No formal academic qualifications are required to work as a stores assistant, although GCSE's in English and maths together with ICT skills would be essential to take advantage of training schemes or an Apprenticeship.
The Diplomas in construction and the built environment, engineering, information technology, as well as manufacturing and product design may be relevant for this type of work.
Some stores assistants are required to have a driving licence and be qualified to drive a fork lift truck.
In stores that use colour coding storage systems, stores assistants need normal colour vision.
Entry is possible through an Apprenticeship in warehousing and storage.
Apprenticeships and Advanced Apprenticeships provide structured training with an employer. As an apprentice you must be paid at least £95 per week; you may well be paid more. A recent survey found that the average wage for apprentices was £170 a week. Your pay will depend on the sector in which you work, your age, the area where you live and the stage at which you have arrived in the Apprenticeship.
Entry to Employment (e2e) can help to prepare those who are not yet ready for an Apprenticeship. In addition, Young Apprenticeships may be available for 14- to 16-year-olds. More information is available from a Connexions personal adviser or at www.apprenticeships.org.uk.
There are different arrangements for Apprenticeships in Scotland, Wales and Northern Ireland.
Previous experience in warehousing, packing, engineering, manufacturing or assembly work may be an advantage.
New stores assistants often train on the job, learning skills such as IT use, stock identification, lifting, carrying and loading techniques, and storage requirements.
Short courses away from the workplace may be available, e.g. in health and safety procedures or computer software packages. There may be opportunities to do block or day-release courses, and work towards qualifications such as NVQ in business and administration Levels 1-4. Assistants working in warehousing may be able take the Chartered Institute of Logistics and Transport (UK)'s Level 2 Introductory Certificate in Logistics and Transport.
Companies must provide training if a stores assistant is required to drive a fork lift truck or use similar equipment.
Laboratory technicians carry out routine laboratory tests and perform a variety of technical support functions to help scientists, technologists and others with their work. They can work in research and development, scientific analysis and testing, education and manufacturing.
They are employed in a wide range of scientific fields which affect almost every aspect of our lives.
A stores assistant should:
Promotion opportunities vary according to the size of the company. Promotion to stores supervisor and then on to stores manager may be possible, especially in larger companies.
There may be opportunities for specialist work in some industries.
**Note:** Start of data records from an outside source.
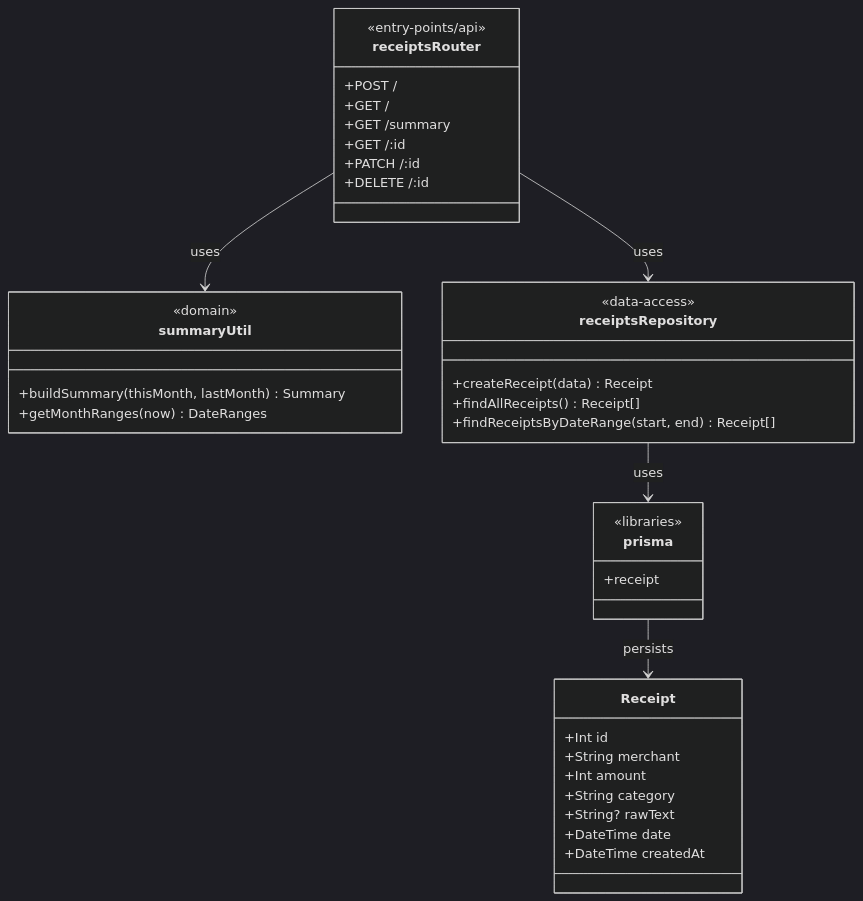
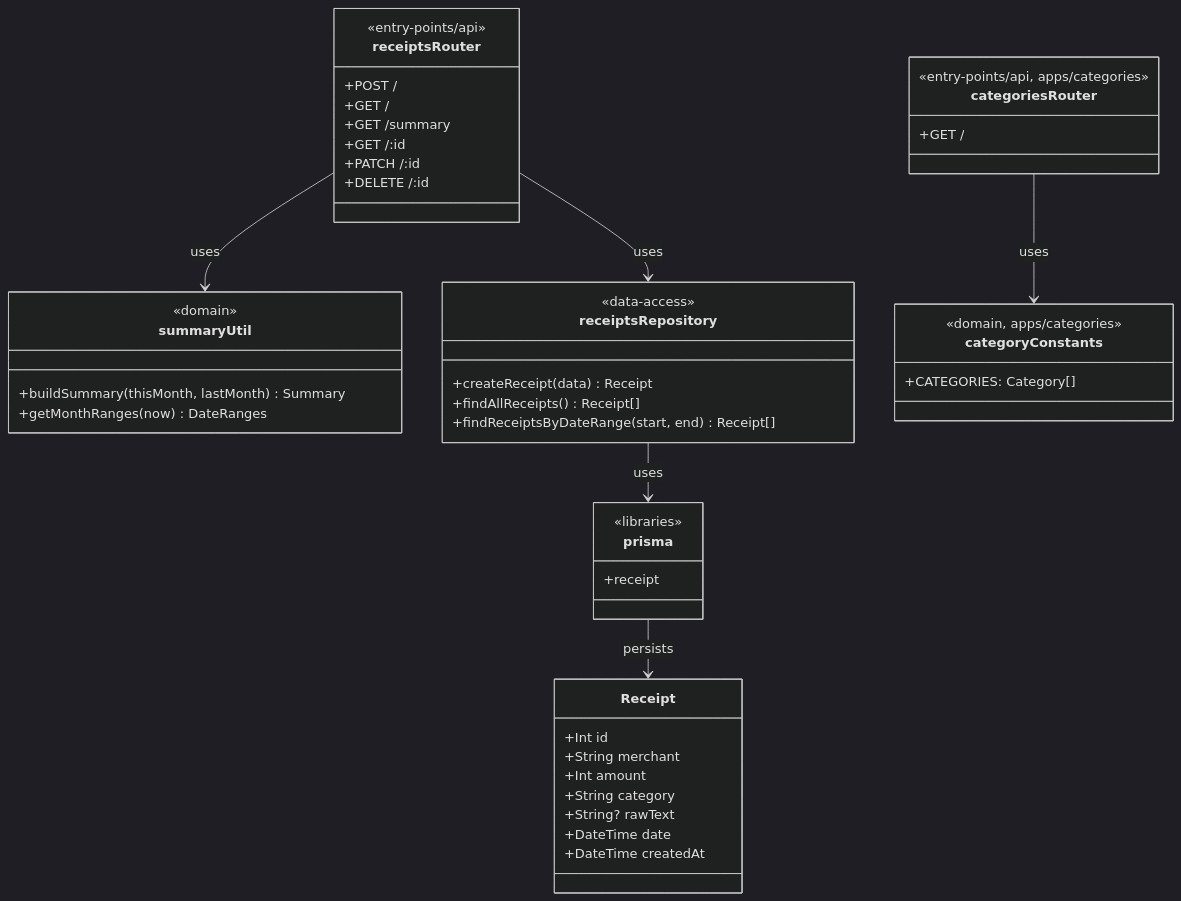
One commit to silverj0805/receipt-scanner-server changed the first of 7 diagrams in docs/architecture.md. Above: the diagram before and after it, drawn with Mermaid (dark theme). The commit also changed other lines of this file and 4 other files, not shown here.

Commit message:
feat: 카테고리 목록 조회 API (GET /categories)

````diff
--- a/docs/architecture.md
+++ b/docs/architecture.md
@@ -9,45 +9,56 @@
 ```mermaid
 classDiagram
     class receiptsRouter {
         <<entry-points/api>>
         +POST /
         +GET /
         +GET /summary
         +GET /:id
         +PATCH /:id
         +DELETE /:id
     }
 
     class summaryUtil {
         <<domain>>
         +buildSummary(thisMonth, lastMonth) Summary
         +getMonthRanges(now) DateRanges
     }
 
     class receiptsRepository {
         <<data-access>>
         +createReceipt(data) Receipt
         +findAllReceipts() Receipt[]
         +findReceiptsByDateRange(start, end) Receipt[]
     }
 
     class prisma {
         <<libraries>>
         +receipt
     }
 
     class Receipt {
         +Int id
         +String merchant
         +Int amount
         +String category
         +String? rawText
         +DateTime date
         +DateTime createdAt
     }
 
+    class categoriesRouter {
+        <<entry-points/api, apps/categories>>
+        +GET /
+    }
+
+    class categoryConstants {
+        <<domain, apps/categories>>
+        +CATEGORIES: Category[]
+    }
+
     receiptsRouter --> summaryUtil : uses
     receiptsRouter --> receiptsRepository : uses
     receiptsRepository --> prisma : uses
     prisma --> Receipt : persists
+    categoriesRouter --> categoryConstants : uses
 ```
````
For example, it may be possible to move into fork lift truck operations. In some companies, stores assistants may be offered the opportunity to train as a driver of a large goods vehicle (LGV).
The Chartered Institute of Logistics and Transport (UK),
Logistics and Transport Centre,
Earlstrees Court, Earlstrees Road,
Corby, Northamptonshire NN17 4AX
Tel: 01536 740104
The Chartered Institute of Purchasing & Supply,
Easton House, Church Street,
Lincolnshire PE9 3NZ
Tel: 01780 756777
SEMTA, 14 Upton Road,
Watford, Hertfordshire WD18 0JT
Tel: 01923 238441
Skills for Logistics, 14 Warren Yard,
Warren Farm Office Village,
Milton Keynes MK12 5NW
Tel: 01908 313360 and 0870 242 7314
Additional resources for job seekers and those already in a job.